Start of Input

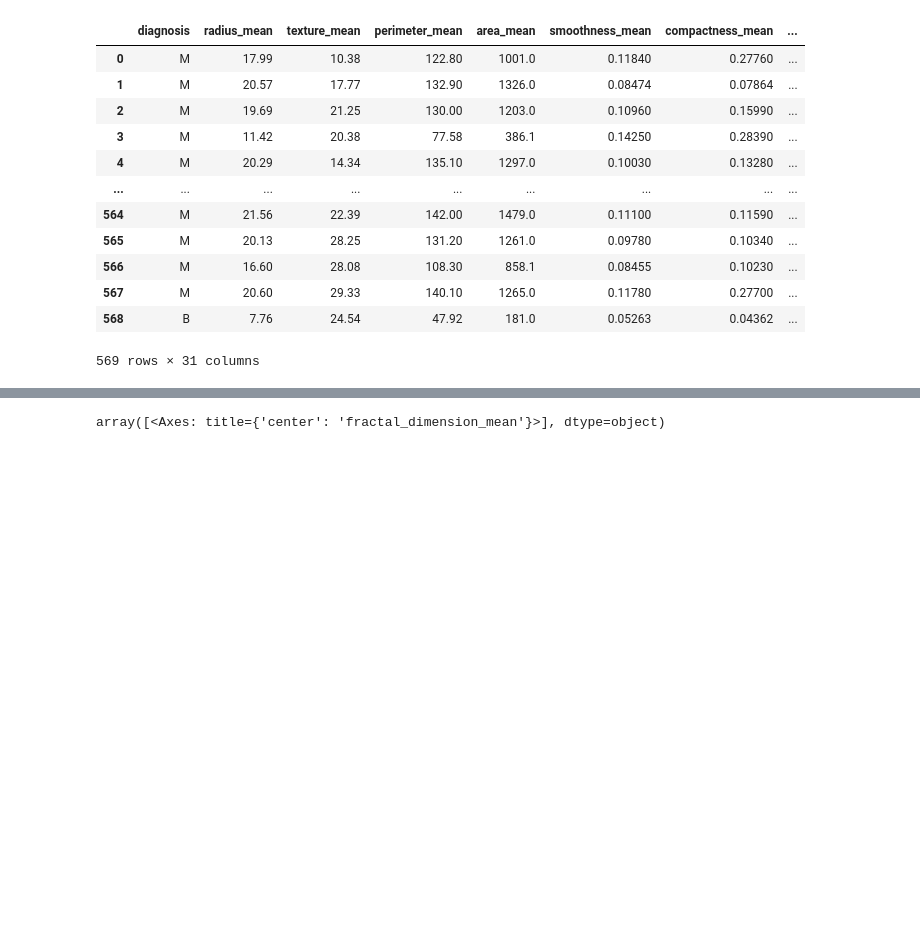
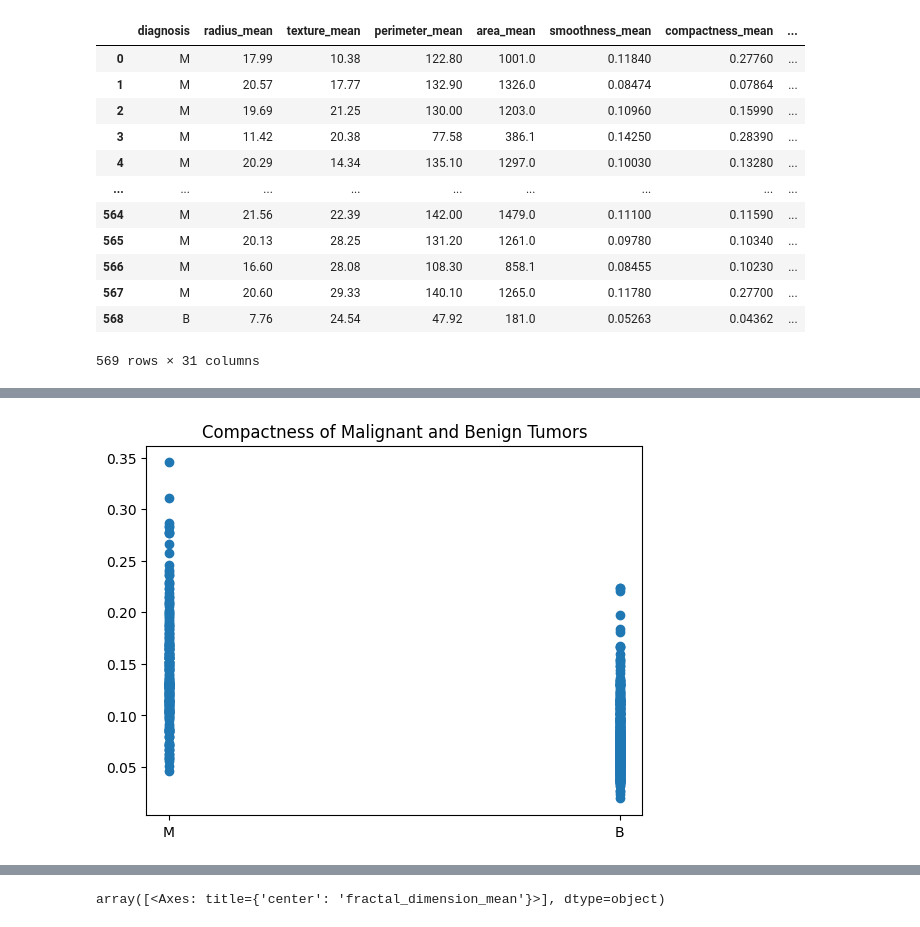
Before and after one commit to PratLyZol/potterProject, a Jupyter notebook: analysis.ipynb, the cells around one changed output, grey strips where cells are left out. Saved outputs shown, nothing was run; the diff lists cells and outputs as text; code cells hidden in the pictures; blank space fills up the shorter version.

```diff
--- a/analysis.ipynb
+++ b/analysis.ipynb
@@ -103,0 +149,8 @@ No artists with labels found to put in legend.  Note that artists whose label st
+# %%
+import seaborn as sns
+# plotting diagnosis vs feature
+plt.scatter(cancer['diagnosis'], cancer['compactness_mean'])
+plt.title("Compactness of Malignant and Benign Tumors")
+plt.show()
+# %% [output]
+[figure, added]
```
Also changed, not shown: parts of 8 cells of this notebook.
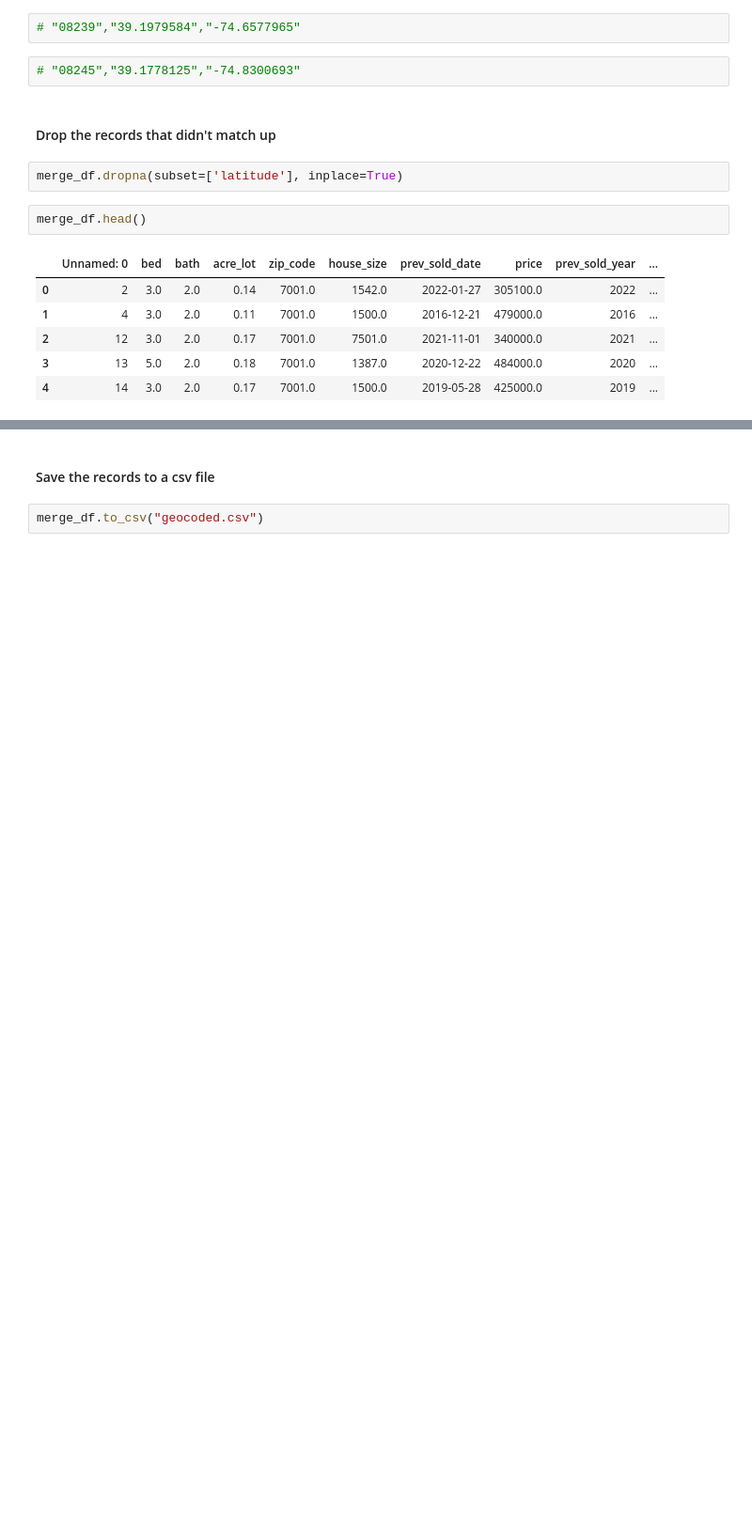
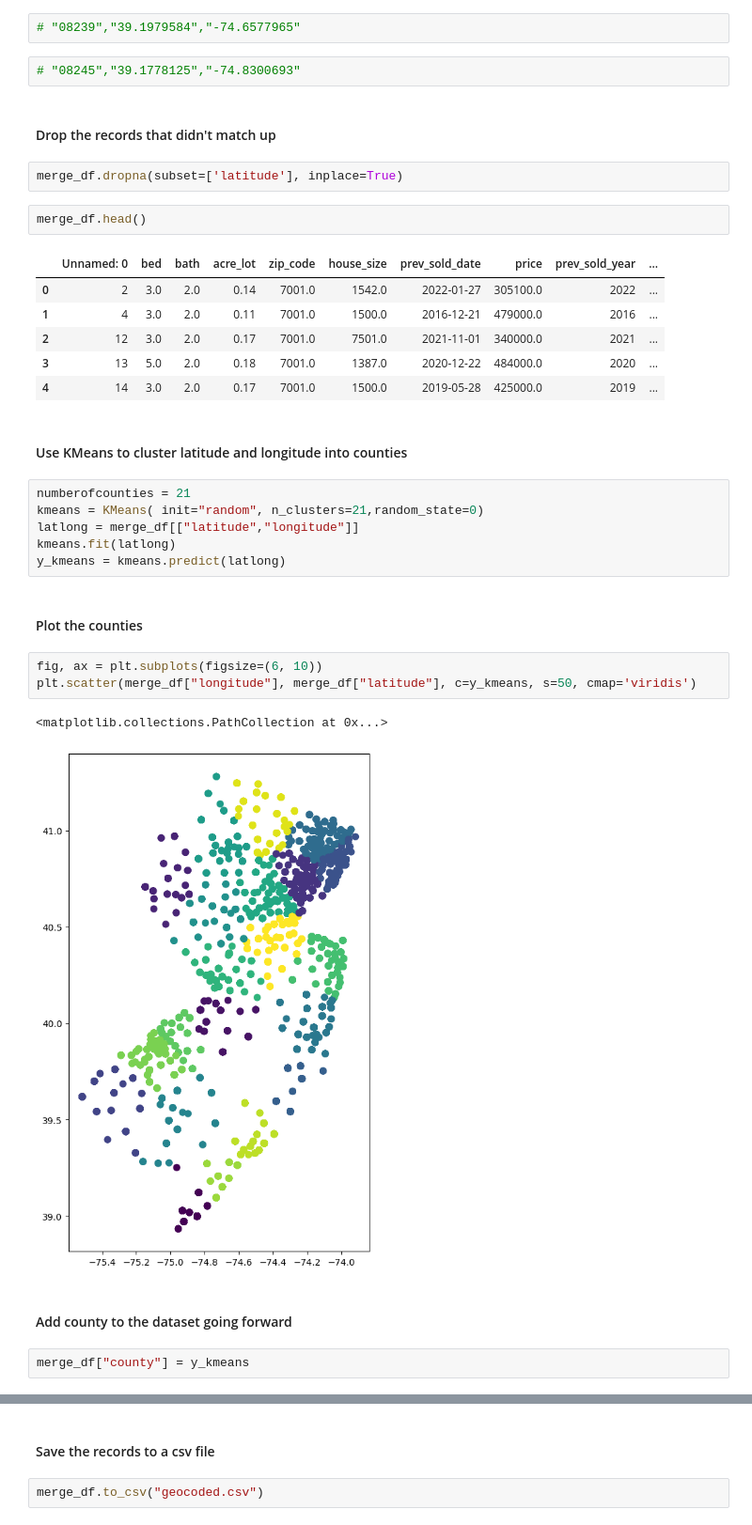
Before and after one commit to jiml-mlai-bootcamp-ucberkeley/Capstone_2, a Jupyter notebook: nj/Match Zip Code.ipynb, the cells around one changed output, grey strips where cells are left out. Shown at 94% size. Cells and saved outputs as stored; diff of their text form; blank space fills up the shorter version.

Commit message:
add county

```diff
--- a/nj/Match Zip Code.ipynb
+++ b/nj/Match Zip Code.ipynb
@@ -93,3 +96,23 @@ merge_df.head()
 | 2 | 12 | 3.0 | 2.0 | 0.17 | 7001.0 | 7501.0 | 2021-11-01 | 340000.0 | 2021 | ... |
 | 3 | 13 | 5.0 | 2.0 | 0.18 | 7001.0 | 1387.0 | 2020-12-22 | 484000.0 | 2020 | ... |
 | 4 | 14 | 3.0 | 2.0 | 0.17 | 7001.0 | 1500.0 | 2019-05-28 | 425000.0 | 2019 | ... |
+# %% [markdown]
+#### Use KMeans to cluster latitude and longitude into counties
+# %%
+numberofcounties = 21
+kmeans = KMeans( init="random", n_clusters=21,random_state=0)
+latlong = merge_df[["latitude","longitude"]]
+kmeans.fit(latlong)
+y_kmeans = kmeans.predict(latlong)
+# %% [markdown]
+#### Plot the counties
+# %%
+fig, ax = plt.subplots(figsize=(6, 10))
+plt.scatter(merge_df["longitude"], merge_df["latitude"], c=y_kmeans, s=50, cmap='viridis')
+# %% [output]
+<matplotlib.collections.PathCollection at 0x...>
+[figure, added]
+# %% [markdown]
+#### Add county to the dataset going forward
+# %%
+merge_df["county"] = y_kmeans
```
Also changed, not shown: parts of 2 cells of this notebook, 8 other files.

End of Input

◆ **Your task**
Go through the material above and copy each line that holds the string "Before".

◆ **Your response**
Before and after one commit to PratLyZol/potterProject, a Jupyter notebook: analysis.ipynb, the cells around one changed output, grey strips where cells are left out. Saved outputs shown, nothing was run; the diff lists cells and outputs as text; code cells hidden in the pictures; blank space fills up the shorter version.
Before and after one commit to jiml-mlai-bootcamp-ucberkeley/Capstone_2, a Jupyter notebook: nj/Match Zip Code.ipynb, the cells around one changed output, grey strips where cells are left out. Shown at 94% size. Cells and saved outputs as stored; diff of their text form; blank space fills up the shorter version.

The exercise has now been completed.